This year, sadly, I’m not attending AGU’s Fall Meeting. It’s partly personal choice – I have several big projects scheduled for December and January – and partly that I don’t want to make two cross-country flights to go to a meeting and head home for the holidays (the timing doesn’t line up well). It’s also partly because in the USGS (and in the government in general), our choice of conferences to attend has to be made carefully due to budget and personnel caps. I was fortunate to get send to Cities On Volcanoes in Naples back in September, but that was my big spendy conference for the year.
However, that doesn’t mean my work is going unrepresented. There are going to be multiple talks about the recent Kilauea eruption – where I was involved in both the monitoring and media response – as well as workshops from the Thriving Earth Exchange and social media/blogging crews. Check them out below:
- V41B: The 2018 Eruptions of Kīlauea Volcano, Hawaii, and Fernandina and Sierra Negra Volcanoes, Galápagos III https://agu.confex.com/agu/fm18/meetingapp.cgi/Session/63821
- Science Communication: https://fallmeeting.agu.org/2018/science-communication-sharing-science/
- Thriving Earth Exchange activities: https://thrivingearthexchange.org/fall-meeting-2018/
The roots of the difficulty for government scientists in attending conferences can be traced back to that whole Vegas thing, which resulted in all federal workers being restricted in what conferences they could attend. I can understand that, to an extent, because conferences and the travel associated with them are expensive, and agencies need to use their budgets wisely.
It’s a tough situation for those affected, and even more so when scientists are involved. Scientists are famous for being loners, but we actually have to rely a lot on our peers – for review, for collaborations that are more likely to get funded than solo research, to share ideas and advances, for career-advancing training. Conferences are the most efficient way to do that. The era of the lone scientist is long past, and big meetings where we can get together, see what everyone is doing, hear the newest theories and advances, and keep connections open and alive, are really important.
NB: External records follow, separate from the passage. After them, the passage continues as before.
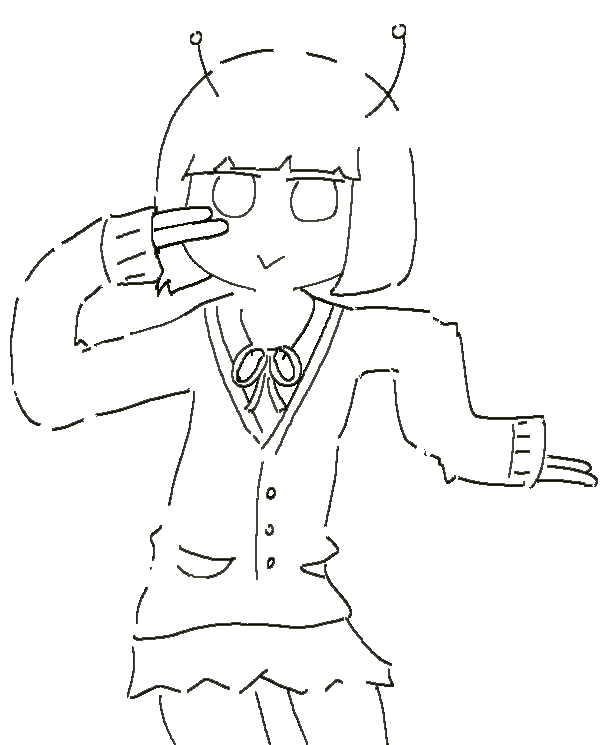
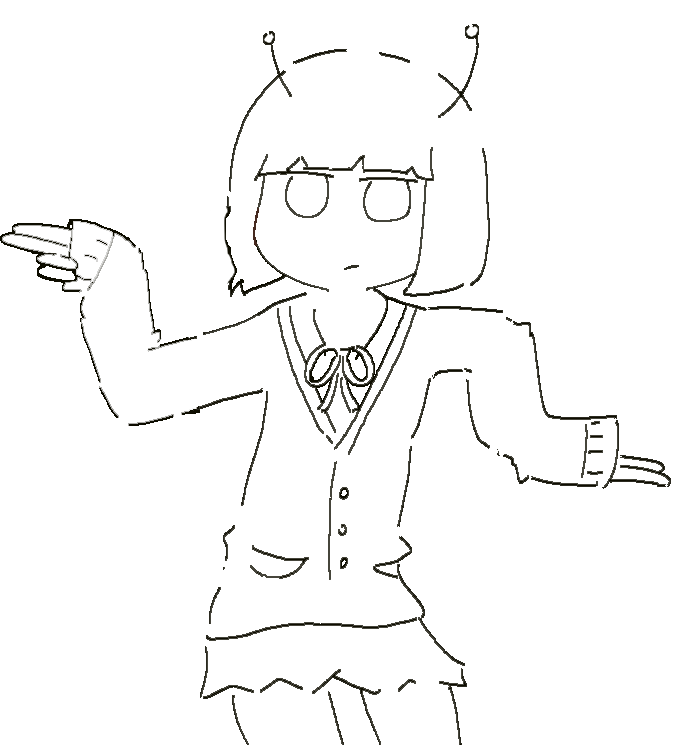
Add files via upload
안경 쓰고 벗기 모션 추가!

diff --git a/Easter_Eggs/Perfect Life/Perfect Life.html b/Easter_Eggs/Perfect Life/Perfect Life.html
@@ -48,11 +48,79 @@
 
 
 	<script>
-		function changeBg(bimg)
+		var toggle	= 0;
+
+		function changeBgL()
 		{
 			var body=document.getElementsByTagName("body");
-			body[0].style.backgroundImage="url(" + bimg + "), url('Letter.png')";
+
+			if(toggle==0)
+			{
+			body[0].style.backgroundImage="url(" + 'LG.png' + "), url('Letter.png')";
+			}
+
+			else if(toggle==1)
+			{
+			body[0].style.backgroundImage="url(" + 'L.png' + "), url('Letter.png')"
+			}
 		}
+
+
+		function changeBgR()
+		{
+			var body=document.getElementsByTagName("body");
+		
+			if(toggle==0)
+			{
+			body[0].style.backgroundImage="url(" + 'RG.png' + "), url('Letter.png')";
+			}
+			else if(toggle==1)
+			{
+			body[0].style.backgroundImage="url(" + 'R.png' + "), url('Letter.png')"
+			}
+		}
+
+		function GLASS_MODEL()
+		{
+			var body=document.getElementsByTagName("body");
+
+			if(toggle==0) // 안경 쓰고 있음.
+			{
+
+				body[0].style.backgroundImage="url(" + 'OGL.png' + "), url('Letter.png')"; // 안경 벗기.
+				toggle=1;
+			}
+
+			else if(toggle==1) //  안경 벗고 있음.
+			{
+	
+				body[0].style.backgroundImage="url(" + 'WGL.png' + "), url('Letter.png')"; // 안경 쓰기.
+				toggle=0;
+			}
+
+		}
+
+
+		function GLASS_MODER()
+		{
+			var body=document.getElementsByTagName("body");
+
+			if(toggle==0) // 안경 쓰고 있음.
+			{
+	
+				body[0].style.backgroundImage="url(" + 'OGR.png' + "), url('Letter.png')"; // 안경 벗기.
+				toggle=1;
+			}
+
+			else if(toggle==1) //  안경 벗고 있음.
+			{
+
+				body[0].style.backgroundImage="url(" + 'WGR.png' + "), url('Letter.png')"; // 안경 쓰기.
+				toggle=0;
+			}
+
+		}
+
 
 	</script>
 
@@ -60,9 +128,9 @@
 
 </head>
 <body>
-	<div class="left" onmouseover="changeBg('L.png')"></div>
+	<div class="left" onmouseover="changeBgL()" onmousedown="GLASS_MODEL()" ></div>
 
-	<div class="right" onmouseover="changeBg('R.png')"></div>
+	<div class="right" onmouseover="changeBgR()" onmousedown="GLASS_MODER()" ></div>
 
 
 	<div align="center">
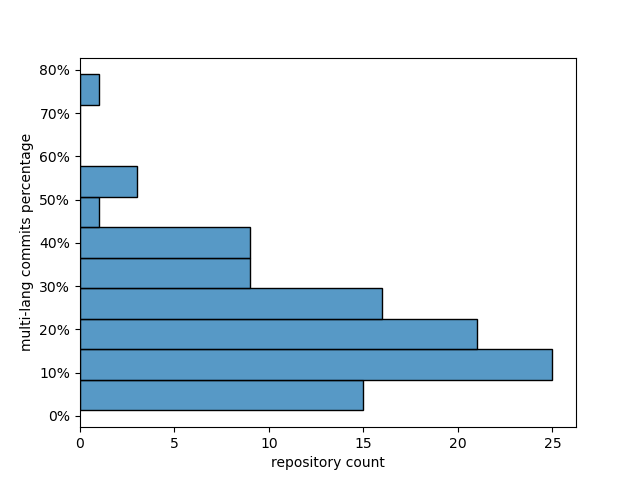
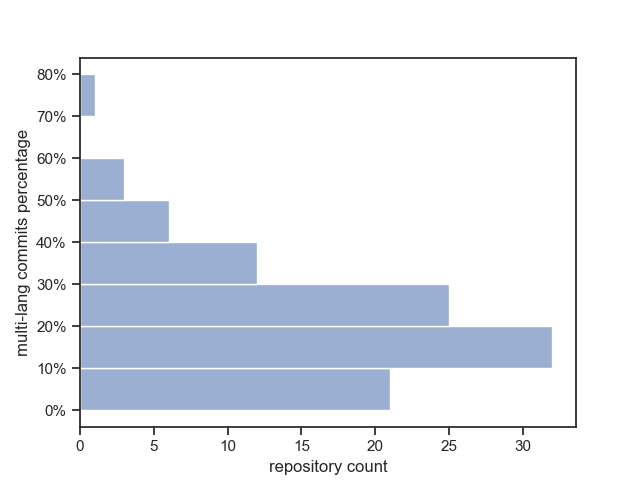
histplot bin range changed

Changed region(s): [[0.0, 0.2812, 0.9062, 1.0], [0.0625, 0.0938, 0.9062, 0.25]]

diff --git a/plot_gen/code/draw_plot.py b/plot_gen/code/draw_plot.py
@@ -1,7 +1,6 @@
 import seaborn as sns
 import pandas as pd
 import os
-from sys import platform
 import matplotlib.pyplot as plt
 
 metric_type = ["changed files", "hunks", "added lines", "deleted lines"]
@@ -11,7 +10,7 @@ plot_dir = "../plots"
 for metric in metric_type:
     sns.set_theme(style="ticks", palette="pastel")
     data = pd.read_csv(os.path.join(csv_dir, metric + ".csv"))
-    f = plt.figure(figsize=[4,6])
+    f = plt.figure(figsize=[4, 6])
     ax = f.add_subplot(111)
     plot = sns.boxplot(x="commit type",
                        y=metric + " count",
@@ -26,8 +25,6 @@ for metric in metric_type:
     fig = plot.get_figure()
     fig.savefig(os.path.join(plot_dir, metric + ".png"))
     fig.clf()
-
-
 
 # for metric in metric_type:
 #     sns.set_theme(style="whitegrid")

diff --git a/plot_gen/code/repo_multilang_percent_plot.py b/plot_gen/code/repo_multilang_percent_plot.py
@@ -116,8 +116,10 @@ def allRepos():
 
 
 def drawPlot():
+    sns.set_theme(style="ticks", palette="pastel")
     data = pd.read_csv(os.path.join(csv_dir, "multi-lang-percent.csv"))
-    plot = sns.histplot(data=data, y="percentage")
+    plot = sns.histplot(data=data, y="percentage", binwidth=10, binrange=(0, 80), color="#7a95c4")
+    # plot.set_ylim(bottom=0)
     ylabels = ['{:,.0f}'.format(x) + '%' for x in plot.get_yticks()]
     plot.set_yticklabels(ylabels)
     plot.set(xlabel="repository count", ylabel="multi-lang commits percentage")
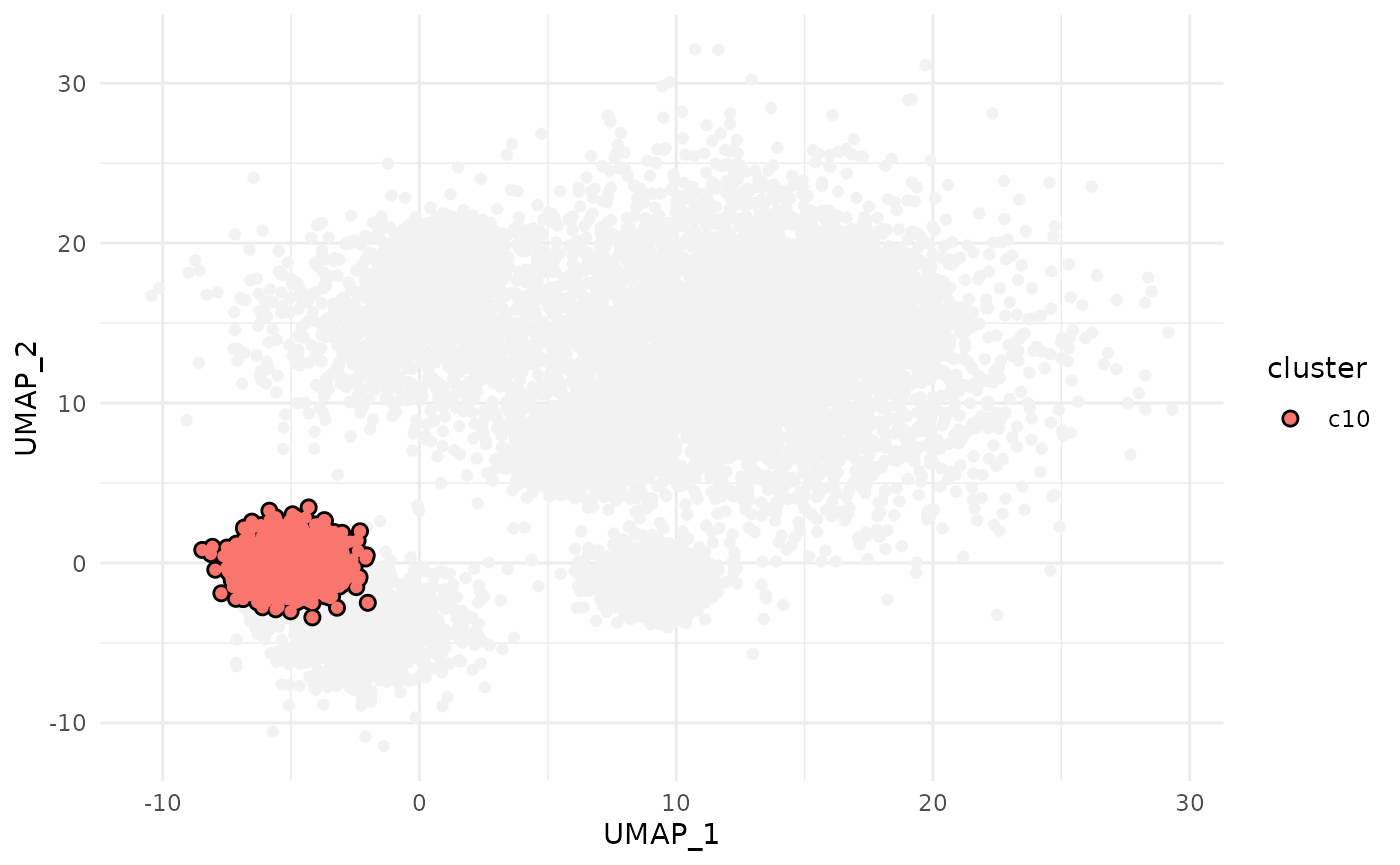
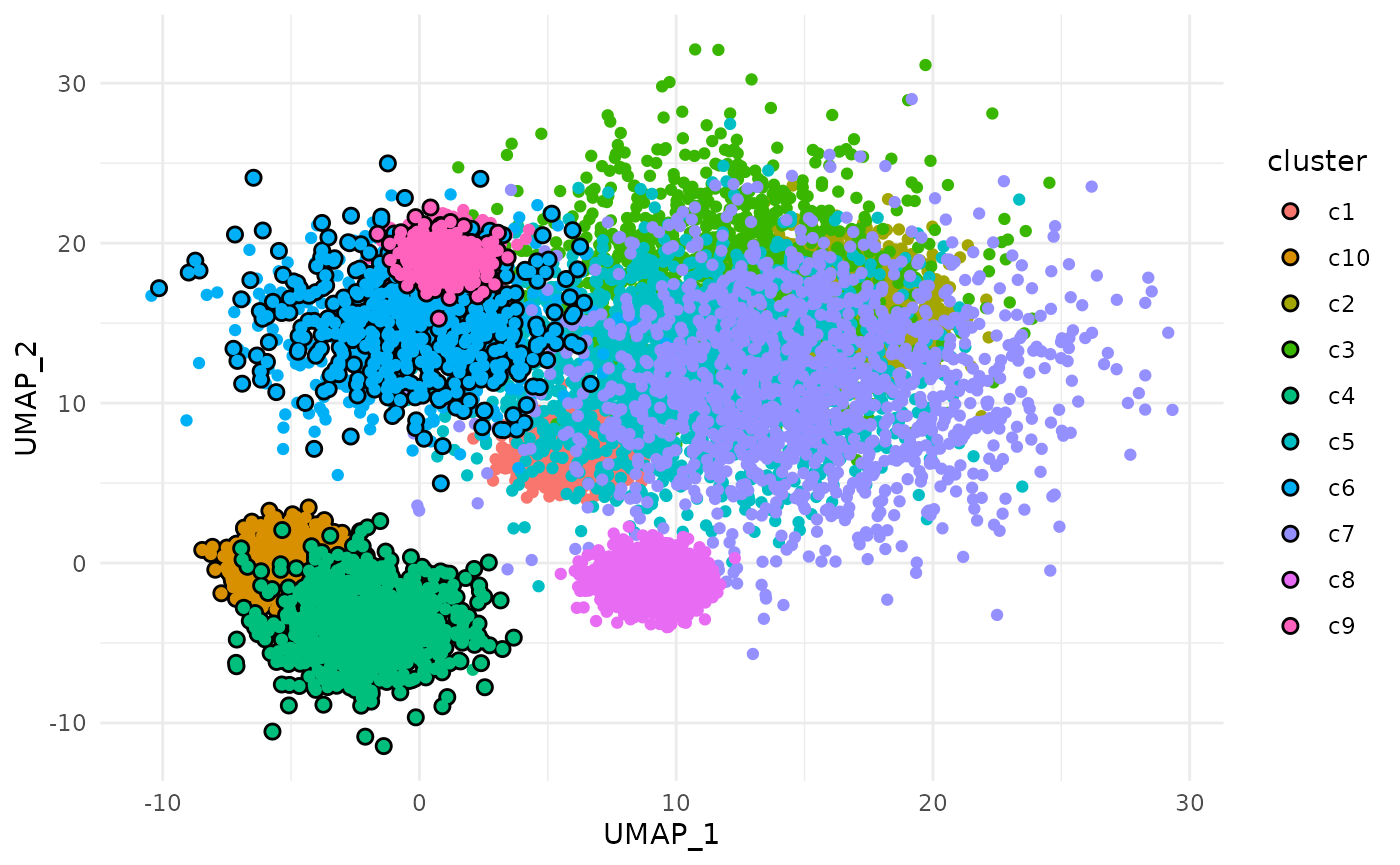
Built site for ggtrace: 0.0.0.9000@c14656e

diff --git a/articles/geom-point-trace.html b/articles/geom-point-trace.html
@@ -172,8 +172,7 @@
 <div class="sourceCode" id="cb6"><pre class="downlit sourceCode r">
 <code class="sourceCode R"><span class="va">p</span> <span class="op">+</span>
   <span class="fu"><a href="../reference/geom_point_trace.html">geom_point_trace</a></span><span class="op">(</span>
-    trace_position <span class="op">=</span> <span class="va">cluster</span> <span class="op">==</span> <span class="st">"c10"</span>,
-    background_color <span class="op">=</span> <span class="st">"grey95"</span>
+    trace_position <span class="op">=</span> <span class="va">signal</span> <span class="op">&lt;</span> <span class="fl">0</span>
   <span class="op">)</span></code></pre></div>
 <p><img src="geom-point-trace_files/figure-html/unnamed-chunk-6-1.png" width="700"></p>
 <p><br></p>

diff --git a/reference/index.html b/reference/index.html
@@ -146,12 +146,6 @@
       </tr><tr>
         
         <td>
-          <p><code><a href="create_trace_layers.html">create_trace_layers()</a></code> </p>
-        </td>
-        <td><p>Create geom_*_trace layers</p></td>
-      </tr><tr>
-        
-        <td>
           <p><code><a href="draw_key.html">draw_key_point_trace()</a></code> <code><a href="draw_key.html">draw_key_path_trace()</a></code> </p>
         </td>
         <td><p>Key glyphs for legends</p></td>
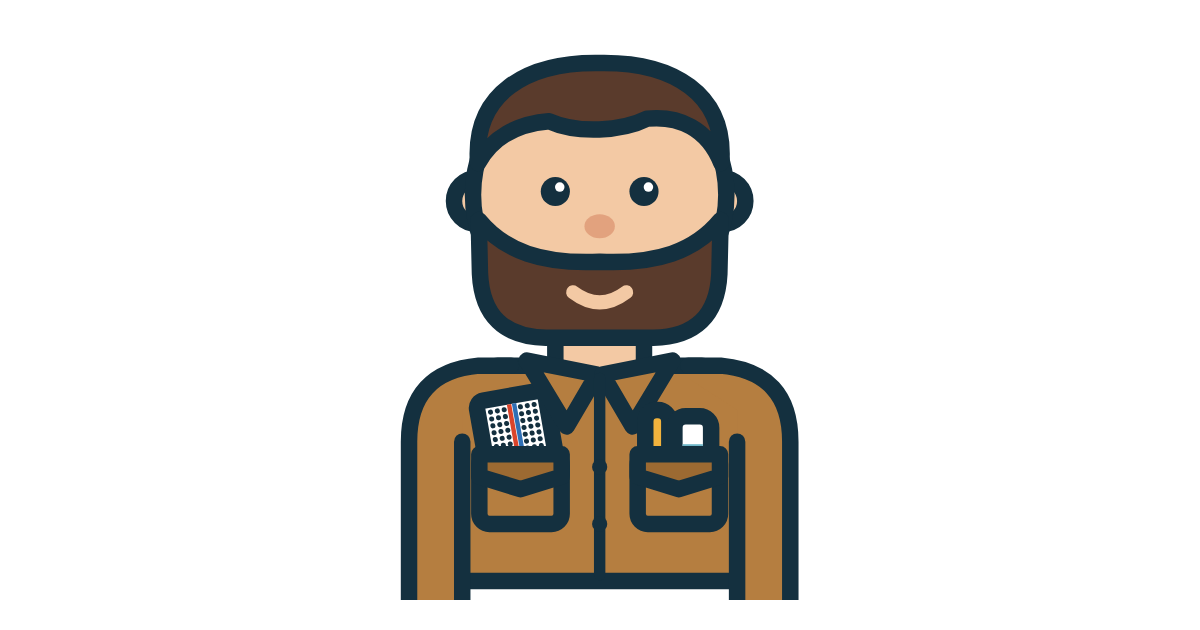
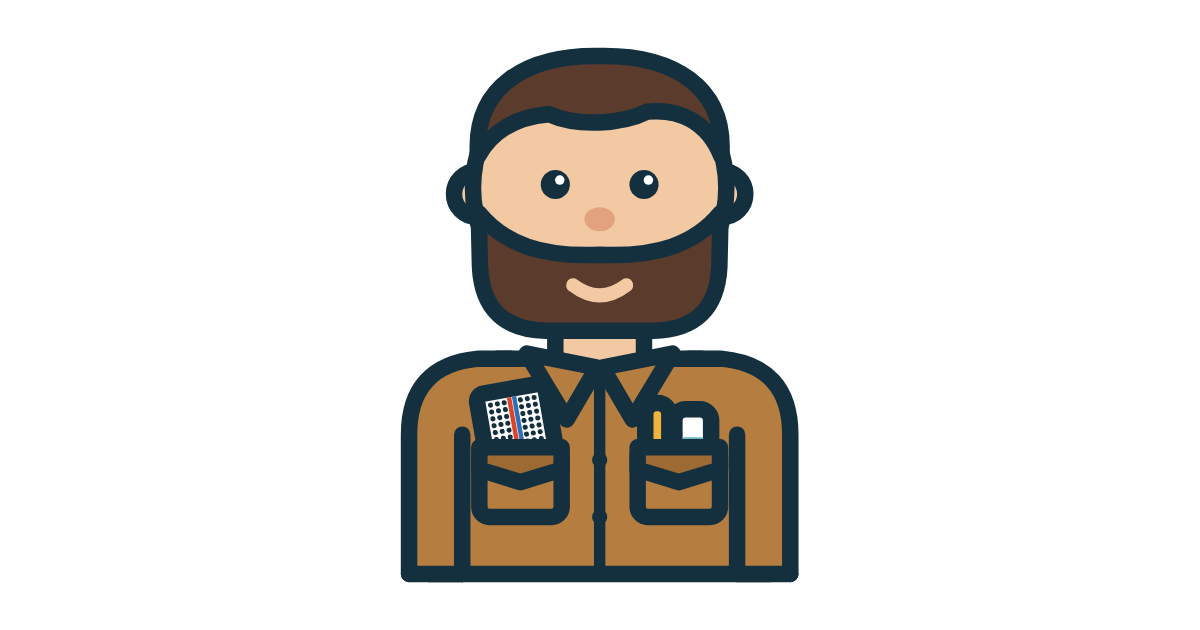
Link preview: sleeves end level with the bottom of the shirt
Claude-Session: https://claude.ai/code/session_016BwnKwMceey9joAJi8jCUY

diff --git a/CLAUDE.md b/CLAUDE.md
@@ -54,7 +54,8 @@ one.
 - `assets/images/breadboard-bay-sign.svg`: the logo, two wooden plank signs reading
   BREADBOARD / BAY (not shown anywhere on the site at the moment).
 - `assets/images/share.png`: the link preview picture (1200 × 630, the character alone on a see-through
-  background), set for every page in `_config.yml`. Rebuild it from `scientist.svg` if the character changes.
+  background, his sleeves ending level with the bottom of his shirt), set for every page in `_config.yml`.
+  Rebuild it from `scientist.svg` if the character changes.
 - Behind the character in the home card's photo: one solid color, the bottom of the ocean gradient
   (`--sea-bottom`: `#9CC3CF` light, `#2C5062` dark).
It’s especially important for early-career scientists, who are still building those connections and trying to get our research out there in the community. I have the security of a permanent position at the USGS, but communication and collaboration is still critically important to my job. It’s also important for me to interact with scientists outside of my immediate research center. It’s so very easy to become insular and pay little attention to what’s going on outside your office or lab, and I definitely don’t work well that way.
So I’ll be seeing you all at next year’s Fall Meeting when it returns to San Francisco and it’s once again a ‘local’ for me. Enjoy the scienceing in DC, geo-friends!
In case you’d like to read more about the importance of conferences and the challenges facing scientists who have trouble attending them, here are a few good articles to start you off:
- EOS: https://eos.org/opinions/creating-community-for-early-career-geoscientists
- AAAS: http://www.sciencemag.org/careers/2017/05/how-get-most-out-attending-conferences
- Frontiers in Marine Science: https://www.frontiersin.org/articles/10.3389/fmars.2017.00257/full
- PLOS Blogs: https://blogs.plos.org/thestudentblog/2014/02/24/every-science-student-should-attend-conference/
- UCUSA: https://www.ucsusa.org/center-science-and-democracy/attacks-on-science/doi-restricts-scientists-attending-conferences